He also said that public disclosures will not help the banks recover the defaulting parties’ money. However, proxy advisory and corporate governance firm InGovern said that the SC order was a war on non-performing assets (NPAs) and that being shareholders of the public sector banks, people had the right to know such information. “It (the order to disclose information) may not help the banks, but it will definitely help the investors in the banks and the taxpayers in general if they get to know about the wilful defaulters and what exactly the RBI said in the inspection reports. It will surely help the shareholders track down the divergences made by many banks on NPA dislosures,” said Sriram Subramanyam, Managing Director at InGovern. “Taxpayers are the shareholders in PSU banks and they are paying for the wilful defaulters. They are therefore entitled to know the quantity of NPAs and who are deliberate defaulters. That is a war against the NPAs, “he said.
This is for the second time in a month that the SC has struck down some of the key decisions of the RBI taken during its former Governor Urjit Patel’s tenure. On April 2, the apex court declared RBI’s February 2018 NPA circular as “ultra vires,” mandating insolvency proceedings. In that order, the SC quashed the February 12, 2018 RBI circular which gave the lender banks six months’ time to resolve their stressed assets or move under insolvency proceedings against defaulters in loans worth over Rs 2,000 crore.

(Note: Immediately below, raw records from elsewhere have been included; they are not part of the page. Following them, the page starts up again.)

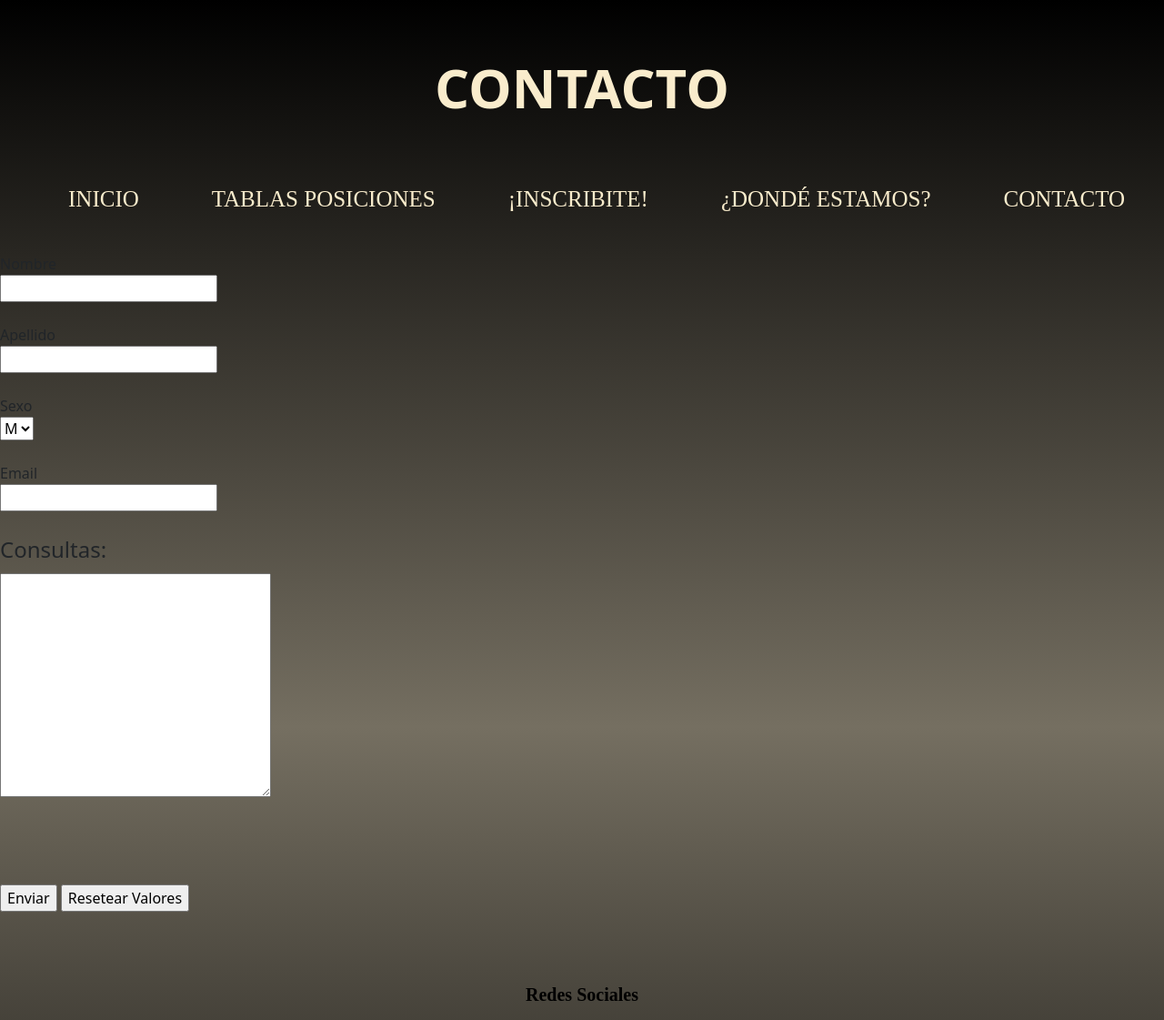
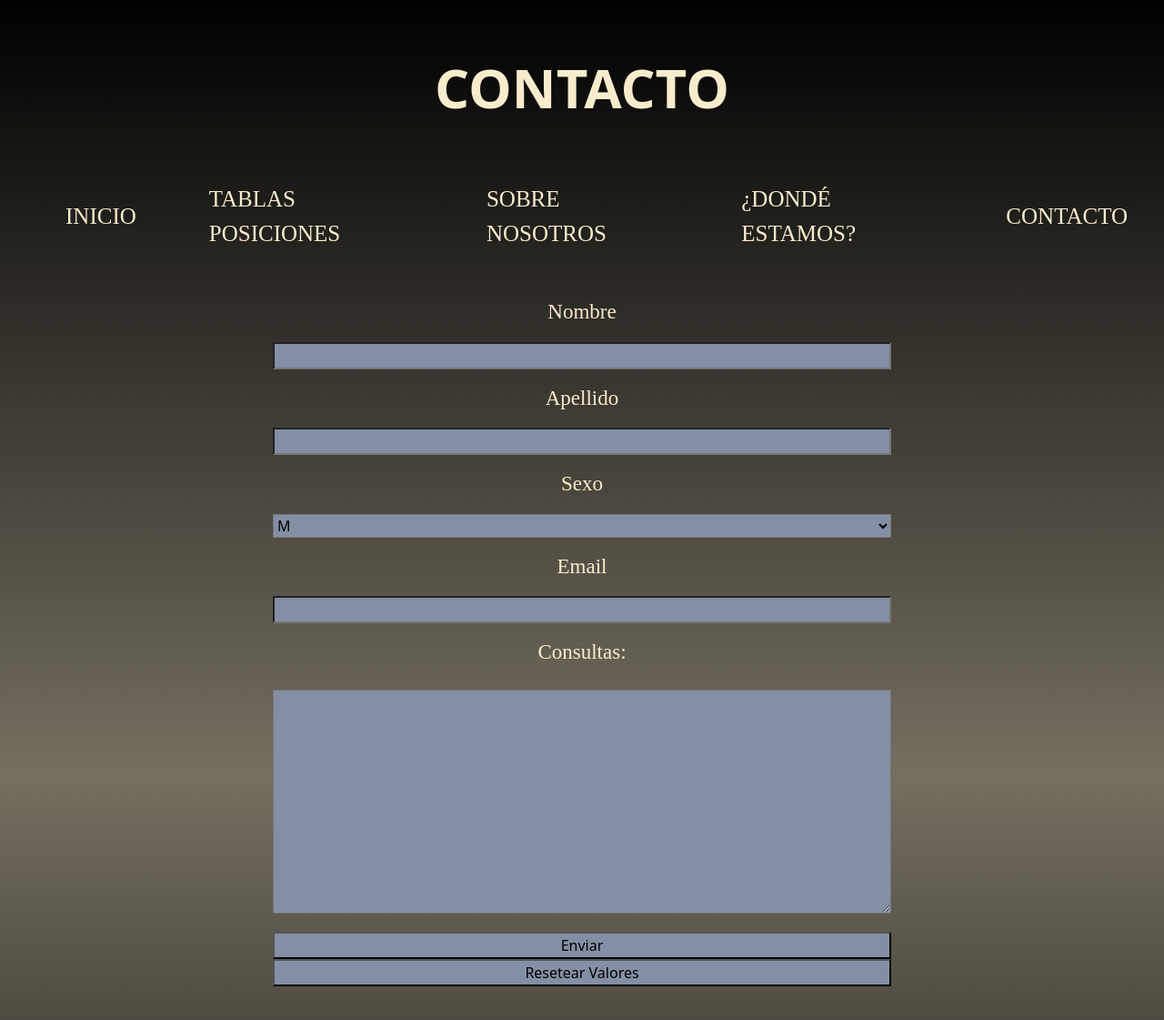
Before and after one commit to Fprobaos/Fuezva-Probaos, a website: page pages/contacto.html in a window 1280 px wide. Shown: the top 1121 px of the page at 91% size. Drawn offline with nearby package versions, Linux system fonts and the light colour scheme.

Commit message:
entrega final

```diff
--- a/pages/contacto.html
+++ b/pages/contacto.html
@@ -3,12 +3,15 @@
         <meta charset="UTF-8">
         <meta http-equiv="X-UA-Compatible" content="IE=edge">
         <meta name="viewport" content="width=device-width, initial-scale=1.0">
-        <title>Fuezva Futbol</title>
+        <meta name="keywords" content="fútbol, torneo, deporte, amigos, contacto">
+        <meta name="description" content="Formulario de Contacto para que llenes y seas parte de esta gran comunidad que es Fuezva. No pierdas tiempo que te vas a arrepentir!">
+        <title>Fuezva Futbol | Contacto</title>
         <link rel="shortcut icon" href="../assets/logo.jpg">
         <link rel="stylesheet" href="../css/main.css">
         <link rel="stylesheet" href="https://cdnjs.cloudflare.com/ajax/libs/animate.css/4.1.1/animate.min.css">
         <link href="https://cdn.jsdelivr.net/npm/bootstrap@5.2.0/dist/css/bootstrap.min.css" rel="stylesheet" integrity="sha384-gH2yIJqKdNHPEq0n4Mqa/HGKIhSkIHeL5AyhkYV8i59U5AR6csBvApHHNl/vI1Bx" crossorigin="anonymous">
         <script src="https://cdn.jsdelivr.net/npm/bootstrap@5.2.0/dist/js/bootstrap.bundle.min.js" integrity="sha384-A3rJD856KowSb7dwlZdYEkO39Gagi7vIsF0jrRAoQmDKKtQBHUuLZ9AsSv4jD4Xa" crossorigin="anonymous"></script>
+
 
     </head>
 
@@ -25,11 +28,11 @@
 
                             <ul class="menu animate__animated animate__backInLeft">
                                 <li><a class="links" href="../index.html">INICIO</a></li>
-                                <li><a class="links" href="./pages/tablasposiciones.html">TABLAS POSICIONES</a></li>
-                                <li><a class="links" href="./pages/inscribite.html">¡INSCRIBITE!</a></li>
-                                <li><a class="links" href="./pages/dondeestamos.html">¿DONDÉ ESTAMOS?</a></li>
-                                <li><a class="links" href="./pages/contacto.html">CONTACTO</a></li>
-                            </ul>
+                                <li><a class="links" href="./tablasposiciones.html">TABLAS POSICIONES</a></li>
+                                <li><a class="links" href="./nosotros.html">SOBRE NOSOTROS</a></li>
+                                <li><a class="links" href="./dondeestamos.html">¿DONDÉ ESTAMOS?</a></li>
+                                <li><a class="links" href="./contacto.html">CONTACTO</a></li>
+                              </ul>
 
                         </nav>
 
@@ -41,42 +44,39 @@
 
                     <fieldset>
 
-                        <br>
+                        <label for="Nombre" class="texto">Nombre</label>
+                        <input type="text" name="Nombre" id="Nombre" class="fondo">
 
-                        <label for="Nombre" class="texto">Nombre</label>
-                        <br>
-                        <input type="text" name="Nombre" id="Nombre">
 
-                        <br><br>
 
                         <label for="Apellido" class="texto">Apellido</label>
-                        <br>
-                        <input type="text" name="Apellido" id="Apellido">
 
-                        <br><br>
+                        <input type="text" name="Apellido" id="Apellido" class="fondo">
+
+
 
                         <label for="Sexo" class="texto">Sexo</label>
-                        <br>
-                        <select name="" id="Sexo">
+
+                        <select name="" id="Sexo" class="fondo">
                             <option value="Masculino"> M </option>
                             <option value="Femenino"> F </option>
                         </select>
 
-                        <br><br>
+
 
                         <label for="Email" class="texto">Email</label>
-                        <br>
-                        <input type="email" name="email" id="email">
 
-                        <br><br>
+                        <input type="email" name="email" id="email" class="fondo">
 
-                        <legend> Consultas:</legend>
-                        <textarea name="Consultas" id="" cols="30" rows="10"></textarea>
 
-                        <br><br><br><br><br>
 
-                        <input type="submit" value="Enviar">
-                        <input type="reset" value="Resetear Valores">
+                        <legend class="texto"> Consultas:</legend>
+                        <textarea name="Consultas" id="" cols="30" rows="10" class="fondo"></textarea>
+
+
+
+                        <input type="submit" value="Enviar" class="fondo">
+                        <input type="reset" value="Resetear Valores" class="fondo">
 
 
                     </fieldset>
--- a/scss/Header.scss
+++ b/scss/Header.scss
@@ -62,7 +62,7 @@ header{
         }
 
         a:hover{
-                color:#38382c;
+                color: $hover;
                 transition: all 0.5 ease;
                 -webkit-transition: all 0.5 ease;
                 -moz-transition: all 0.5 ease;
--- a/scss/colors.scss
+++ b/scss/colors.scss
@@ -1 +1,3 @@
 $txt:#F9ECCC;
+$hover:#38382c;
+$label:#848FA5;
--- a/scss/main.scss
+++ b/scss/main.scss
@@ -45,6 +45,8 @@ section{
     }
 
 
+
+
 @media(min-width:1024px){
 
     p{
@@ -63,6 +65,7 @@ section{
     margin: 50px;
     height: 300px;
     width: 500px;
+    padding: 0px;
     }
 
     div{
@@ -76,3 +79,58 @@ section{
 
 
 }
+
+
+form{
+
+    fieldset{
+        display: flex;
+        flex-direction: column;
+        padding: 30px;
+
+        textarea{
+            margin-bottom: 20px;
+        }
+
+        .fondo{
+            background-color: #848FA5;
+        }
+
+    }
+
+
+    .texto{
+        font-family:'Times New Roman', Times, serif;
+        font-size: 23px;
+        padding: 15px;
+        text-align: center;
+        color: $txt;
+    }
+}
+
+@media(min-width:1024px){
+form{
+
+    fieldset{
+        display: flex;
+        flex-direction: column;
+        padding: 300px;
+        padding-bottom: 20px;
+        padding-top: 20px;
+
+        textarea{
+            margin-bottom: 20px;
+        }
+
+    }
+
+
+    .texto{
+        font-family:'Times New Roman', Times, serif;
+        font-size: 23px;
+        padding: 15px;
+        text-align: center;
+        color: $txt;
+    }
+    }
+}
```
Also changed, not shown: index.html (+11 -8 lines), pages/dondeestamos.html (+12 -9 lines), pages/nosotros.html (renamed from pages/inscribite.html, +42 -4 lines), pages/tablasposiciones.html (+8 -5 lines), assets/Google-Maps.jpg (deleted), assets/Index 1.jfif (deleted), assets/Index 12.jpg (deleted), assets/Index 4.jfif (renamed from assets/Index 21.jfif), assets/Index 4.jpg (deleted), assets/Index 5.jfif (renamed from assets/Fondo 12.jfif), assets/Index 6.jpg (renamed from assets/foto 18.jpg), assets/Nosotros 2.jpg (added), assets/Nosotros 3.jpeg (added), assets/Nosotros 4.png (added), 2 more files.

With regard to the non-disclosure policy, the case was filed after the petitioners were denied copies of inspection reports of ICICI Bank, Axis Bank, HDFC Bank and State Bank of India from April 2011 till December 2015. They had sought the same under the RTI Act in December 2015. In January this year, the court had issued a contempt notice to the RBI.